What do the latest results mean for people who believe they suffer from gluten intolerance? Our guest in the studio is Dr. Reiner Ullrich, a gastroenterologist at the Charité Hospital in Berlin

Watch video 03:47

DW: Dr. Ullrich, what do you think of the latest research results - is it really a game changer?

Reiner Ullrich: I think it is definitely not a game changer for celiac disease because nobody doubts that gluten is the main factor in celiac disease. It may be a game changer - if it all comes true - that gluten sensitivity apart from celiac disease may be caused by these ATIs.

What does it mean for people who are intolerant to gluten if it is in fact true that ATIs are causing their problem and not gluten?

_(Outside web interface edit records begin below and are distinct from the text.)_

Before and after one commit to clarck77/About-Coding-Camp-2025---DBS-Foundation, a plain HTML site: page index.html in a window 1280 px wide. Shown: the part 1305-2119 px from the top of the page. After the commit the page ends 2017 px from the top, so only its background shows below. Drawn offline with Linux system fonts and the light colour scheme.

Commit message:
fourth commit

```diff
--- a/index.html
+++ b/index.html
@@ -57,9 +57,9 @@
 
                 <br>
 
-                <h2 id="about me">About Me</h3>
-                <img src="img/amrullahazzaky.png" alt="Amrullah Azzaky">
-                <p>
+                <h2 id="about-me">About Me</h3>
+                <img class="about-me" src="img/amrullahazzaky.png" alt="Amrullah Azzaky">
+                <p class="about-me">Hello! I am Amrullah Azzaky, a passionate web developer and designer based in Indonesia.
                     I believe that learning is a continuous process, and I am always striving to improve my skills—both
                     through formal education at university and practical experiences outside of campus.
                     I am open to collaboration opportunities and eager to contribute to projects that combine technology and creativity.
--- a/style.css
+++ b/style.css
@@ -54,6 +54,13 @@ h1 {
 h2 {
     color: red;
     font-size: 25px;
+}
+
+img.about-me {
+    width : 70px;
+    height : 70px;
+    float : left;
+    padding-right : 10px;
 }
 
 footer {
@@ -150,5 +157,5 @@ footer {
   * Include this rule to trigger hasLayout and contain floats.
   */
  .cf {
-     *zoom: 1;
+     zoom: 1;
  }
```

For the celiacs, nothing changes. For those with gluten sensitivity it would be an explanation for their symptoms, but the therapy would be the same. You have to avoid wheat and related grain.

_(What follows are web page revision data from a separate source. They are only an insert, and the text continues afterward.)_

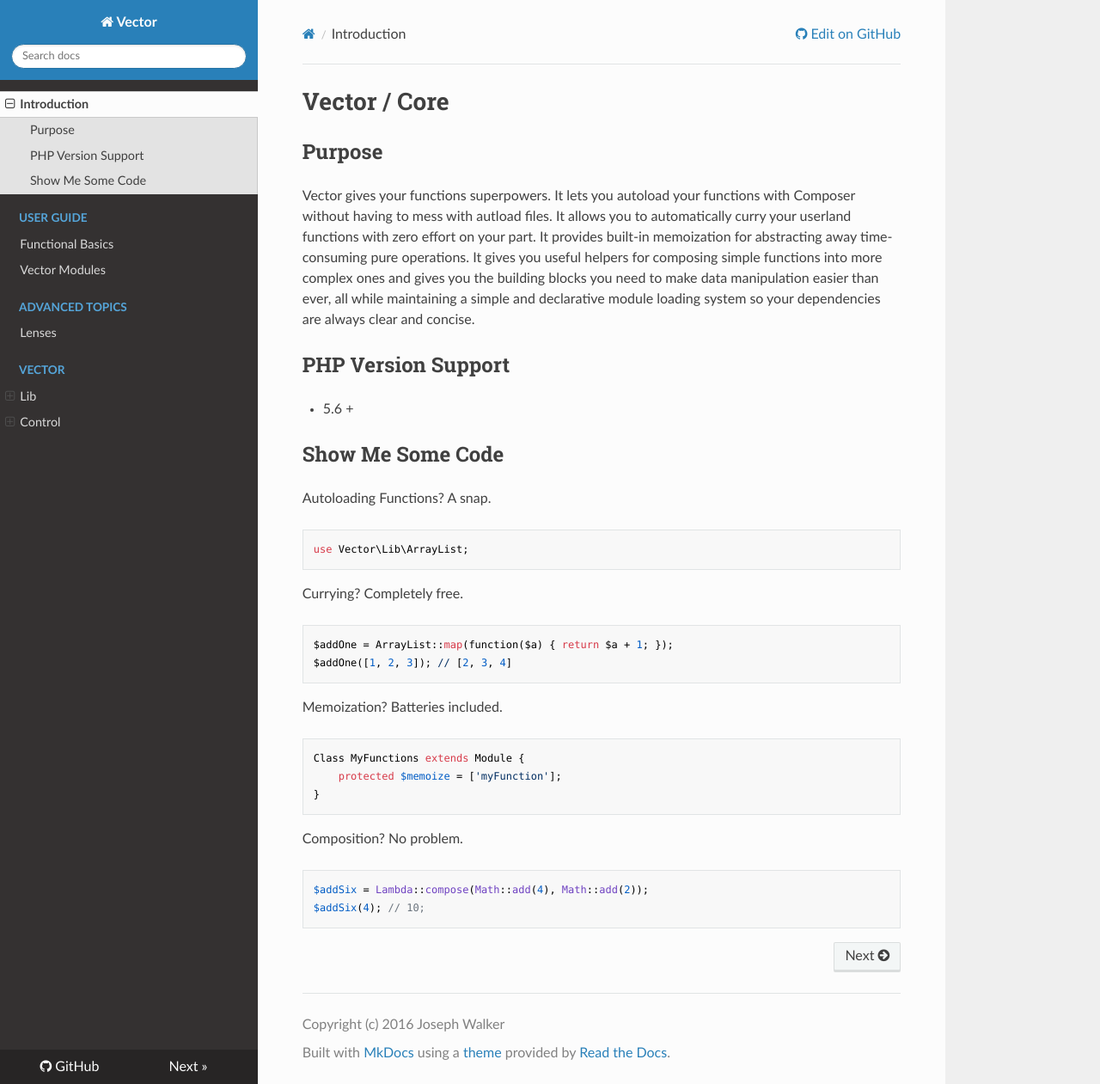
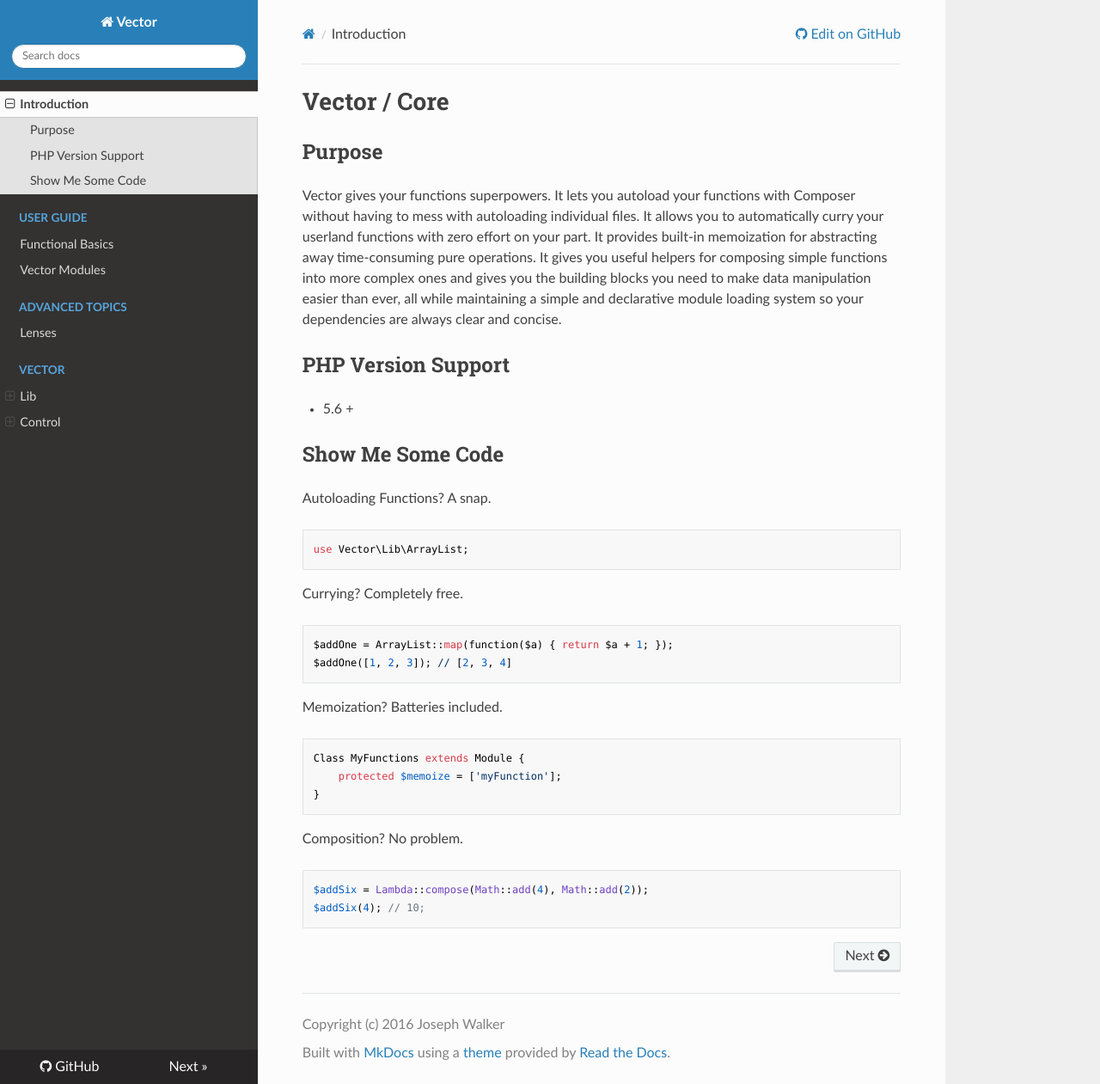
Before and after one commit to vector-php/vector, an MkDocs documentation site: the page built from docs/index.md, in a window 1280 px wide and 1261 px high. Shown: the whole window at 86% size. Built offline with MkDocs 1.6.1, drawn with Linux system fonts in a browser that asks for light colours; nearby versions of some CDN libraries; old or Windows-style settings are respelled for this version of MkDocs.

Commit message:
Fixed typos on index readme.

```diff
--- a/docs/index.md
+++ b/docs/index.md
@@ -2,7 +2,7 @@
 
 ## Purpose
 Vector gives your functions superpowers.
-It lets you autoload your functions with Composer without having to mess with autload files.
+It lets you autoload your functions with Composer without having to mess with autoloading individual files.
 It allows you to automatically curry your userland functions with zero effort on your part.
 It provides built-in memoization for abstracting away time-consuming pure operations.
 It gives you useful helpers for composing simple functions into more complex ones and gives you the building blocks you need to make data manipulation easier than ever, all while maintaining a simple and declarative module loading system so your dependencies are always clear and concise.
```
Also changed, not shown: readme.md (+1 -1 lines).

ATIs and gluten are both proteins. What is the main difference between these two?

Gluten is a very important protein for wheat. It leads to the consistency of bread and nothing works without gluten. It is sticky and this is very important for baking and such. In contrast to this, the ATIs are just there to improve pest resistance, for example. And if we as consumers eat the food, we don't profit from the ATIs, and I think they should rather be reduced.

You are doing your own studies on gluten and it's problems for the human digestive tract. Can you tell us a little bit more about your studies?

We look at non-cyliacs who have irritable bowel syndrome which has a variety of gastro-intestinal symptoms for which we do not know the cause at present. We speculate that probably a part of these patients may profit from a gluten-free diet and may be gluten sensitive.

Are you seeing an increase in the number of people who are suffering from IBS, cyliac disease and intolerance to gluten?

There is definitely an increase in diagnosed cyliac disease which is related to much improved diagnostic methods. 15 years ago you had to get upper endoscopy and biopsy to diagnose cyliac disease. Now you can just draw a blood sample and look for antibodies. So this is much easier diagnosed and therefore many more people are diagnosed with this disease.

Is this why we are seeing an increase in gluten-intolerant products on the market?

I am not sure about that. I think a lot of this is just hype and you can sell anything if your write on it "It's free from whatever." Everybody thinks this must be healthier for me.